Design with the ability to isolate or toggle functionality. It should be possible to turn off compromised parts of the system, or to turn on performance-affecting mitigations, should the need arise. Not every vulnerability identified can be readily mitigated within a safe time period, and mission-critical systems cannot simply be taken offline until their vulnerabilities are addressed. For example, in certain environments a stateful firewall may impact performance overall, and so it is turned off — until a vulnerability that may be stopped by turning it on is identified, in which case it becomes worthwhile to bear the performance cost by turning the firewall on until a proper patch can be developed, tested, and applied.

Design for changes to objects intended to be kept secret. History has shown us that secrets such as encryption keys and passwords get compromised. Keeping secrets safe is a hard problem, and one should be prepared to have secrets replaced at any time and at all levels of the system. This includes several aspects:

  • A secure way for users to change their own passwords, including disallowing the change until the old password has been successfully presented by the user.
  • Carefully considering any kind of “password recovery” mechanism. It is better to give the forgetful user a way to reset their password after verification via a parallel mechanism (like email) than to provide the password in clear text, which can be subverted or compromised in any number of ways.
  • A secure and efficient way to replace certificates, SSH keys, and other keys or authentication material that systems use, providing clear and explicit logs of those events (without including the secrets in any form!) in a forensically verifiable way (for example, external log servers and checksums).
  • Understanding how the key change affects data stored at rest. For example, if data are encrypted on a file system or in a database and an administrator needs to change the encryption key, is it better to decrypt all data using the current key and re-encrypt that data with the new key, or to maintain versions of encrypted data and encryption keys?

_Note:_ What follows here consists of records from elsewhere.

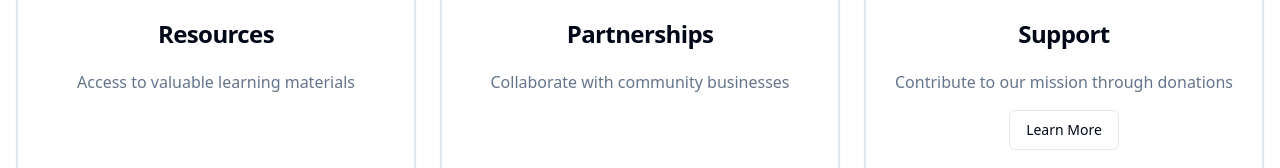
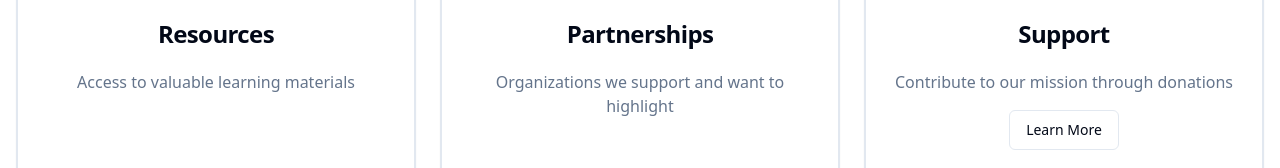
Before and after one commit to MissionSync/kingdom-business-letsroll, a React (Vite) app: page / in a window 1280 px wide. Shown: the part 1209-1377 px from the top of the page. Built offline with nearby package versions, Linux system fonts and the light colour scheme.

Commit message:
Update partnerships description
Updates the description text for the partnerships section on the index page.

```diff
--- a/src/pages/Index.tsx
+++ b/src/pages/Index.tsx
@@ -31,7 +31,7 @@ const Index = () => {
     {
       icon: <Handshake className="w-12 h-12 text-primary" />,
       title: "Partnerships",
-      description: "Collaborate with community businesses"
+      description: "Organizations we support and want to highlight"
     },
     {
       icon: <DollarSign className="w-12 h-12 text-primary" />,
```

Design for changes in the security properties of components beyond your control. Tech marches on. A cipher that was considered secure yesterday may be found to be less secure today, either by the discovery of an active attack against it or by improvements in hardware and software able to defeat that security control. In the same way, an external component’s security properties or related characteristics may change over time, as when an Open Source project is abandoned and its code not actively maintained, or when its license changes, forcing users to abandon it.

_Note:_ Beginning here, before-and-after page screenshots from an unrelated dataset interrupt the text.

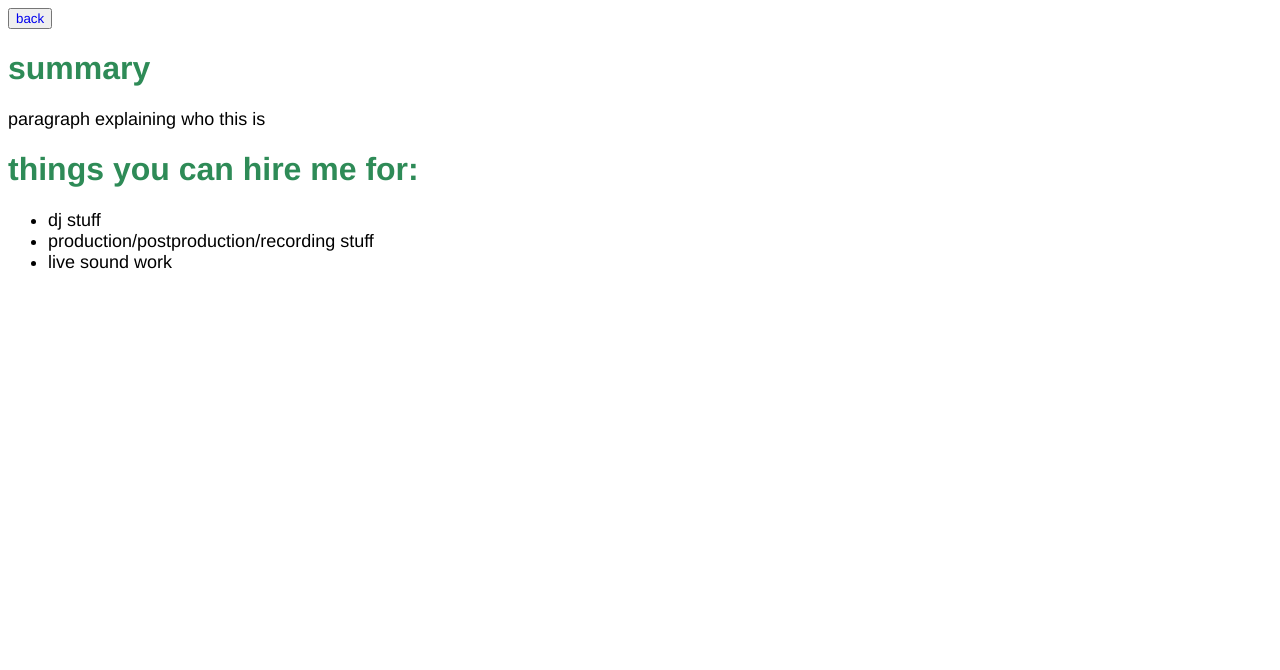
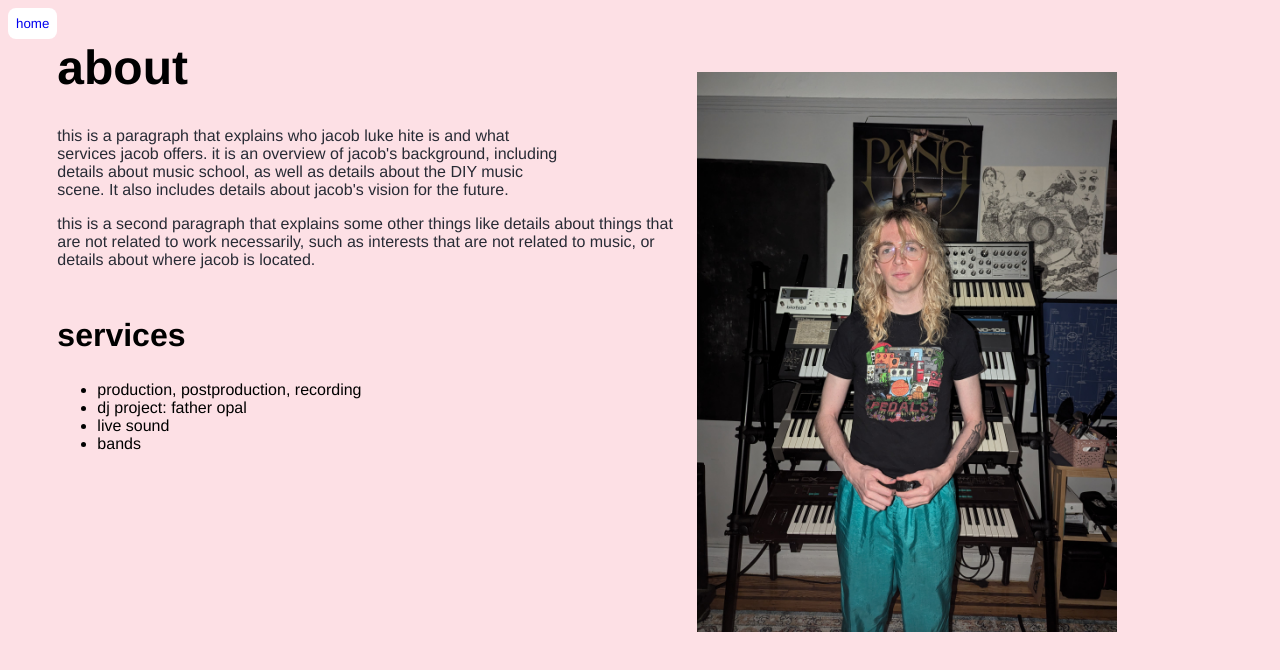
Before and after one commit to khanagan/fatheropal, a plain HTML site: page src/html/about.html in a window 1280 px wide. Drawn offline with Linux system fonts and the light colour scheme.

Commit message:
updates to css, home page, about page

```diff
--- a/src/css/index.css
+++ b/src/css/index.css
@@ -1,8 +1,49 @@
-
 * {
   font-family: Helvetica, Arial, sans-serif;
 }
 
+body {
+  background-color: #fde0e5;
+}
+
+h2 {
+  font-size: 32px;
+  color: black;
+}
+
+h1 {
+  color: black;
+  font-size: 48px;
+}
+
+h3 {
+  color: white;
+}
+
+p {
+  color: #282b35;
+}
+
+button {
+  border: none;
+  padding: 8px;
+  border-radius: 8px;
+  background-color: white;
+}
+
+a {
+  text-decoration: none;
+}
+
+/*
+#fcdbcc coral
+  color: #fcccd5;  pink
+  background-color: #fde0e5; light pink
+  #f76d86 # dark pink
+
+    color: rgb(77, 81, 87); dark grey
+
+ #ccedfc; light blue
 
 h1 {
   color: SeaGreen;
@@ -17,4 +58,4 @@ li {
 
 a {
   text-decoration: none;
-}
+} */
--- a/src/html/about.html
+++ b/src/html/about.html
@@ -1,26 +1,38 @@
 <!DOCTYPE html>
 <html>
-   <head>
-      <link href="../css/index.css" type="text/css" rel="stylesheet">
-      <title>fatheropalverse | about</title>
-   </head>
-   <header>
-      <button><a href="../../index.html">back</a></button>
-   </header>
-   <body>
-      <h1>summary</h1>
-      <p>paragraph explaining who this is</p>
-      <h1>things you can hire me for:</h1>
+  <head>
+    <link href="../css/index.css" type="text/css" rel="stylesheet" />
+    <title>jacob luke hite | about</title>
+  </head>
+  <header>
+    <button><a href="../../index.html">home</a></button>
+  </header>
+  <body style="display: flex; flex-direction: row;">
+   <div style="width: 50vw">
+      <h1>about</h1>
+      <p style="width: 40vw">
+        this is a paragraph that explains who jacob luke hite is and what services
+        jacob offers. it is an overview of jacob's background, including details
+        about music school, as well as details about the DIY music scene. It also
+        includes details about jacob's vision for the future.
+      </p>
+      <p>
+        this is a second paragraph that explains some other things like details about
+        things that are not related to work necessarily, such as interests that are not
+        related to music, or details about where jacob is located.
+      </p>
+      <h2 style="margin-top: 48px">services</h2>
       <ul>
-         <li>
-            dj stuff
-         </li>
-         <li>
-            production/postproduction/recording stuff
-         </li>
-         <li>
-            live sound work
-         </li>
+        <li>production, postproduction, recording</li>
+        <li>dj project: father opal</li>
+        <li>live sound</li>
+        <li>bands</li>
       </ul>
-   </body>
+   </div>
+   <div style="padding-top: 64px">
+      <img src="../images/jacob-studio.jpg" style="height: 70vh;"></img>
+
+   </div>
+
+  </body>
 </html>
```
Also changed, not shown: index.html (+17 -11 lines), src/html/contact.html (+3 -3 lines), src/html/credits.html (+93 -34 lines).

In these cases it is important to design “agility,” the capability to change layers and algorithms as needed, into the system. Good examples include Java’s capability to change crypto providers without recompilation of classes, and Apache’s capability of specifying a list of ciphers it is willing to negotiate with a client. Many hours of development and much grief over security flaws have been avoided due to these capabilities. Good design allows for intermediate layers of abstraction between code and imported external APIs, so that developers can change components providing needed functionality without changing much of the code.

Design for changes to entitlements. Systems are sometimes designed in which support staffers have privileged access to certain parts of the system in order to perform their job. However, the support staff’s access to various system components likely changes over time. Individuals leave the organization, job functions change, they go on extended leaves or sabbaticals, system functionality changes, and so on. The system must have a way to revoke access to areas when a user no longer has a need to access them. This revocation of access should be part of an existing auditing mechanism in which access to critical system components is regularly reviewed to confirm that those individuals with access still require that level of access.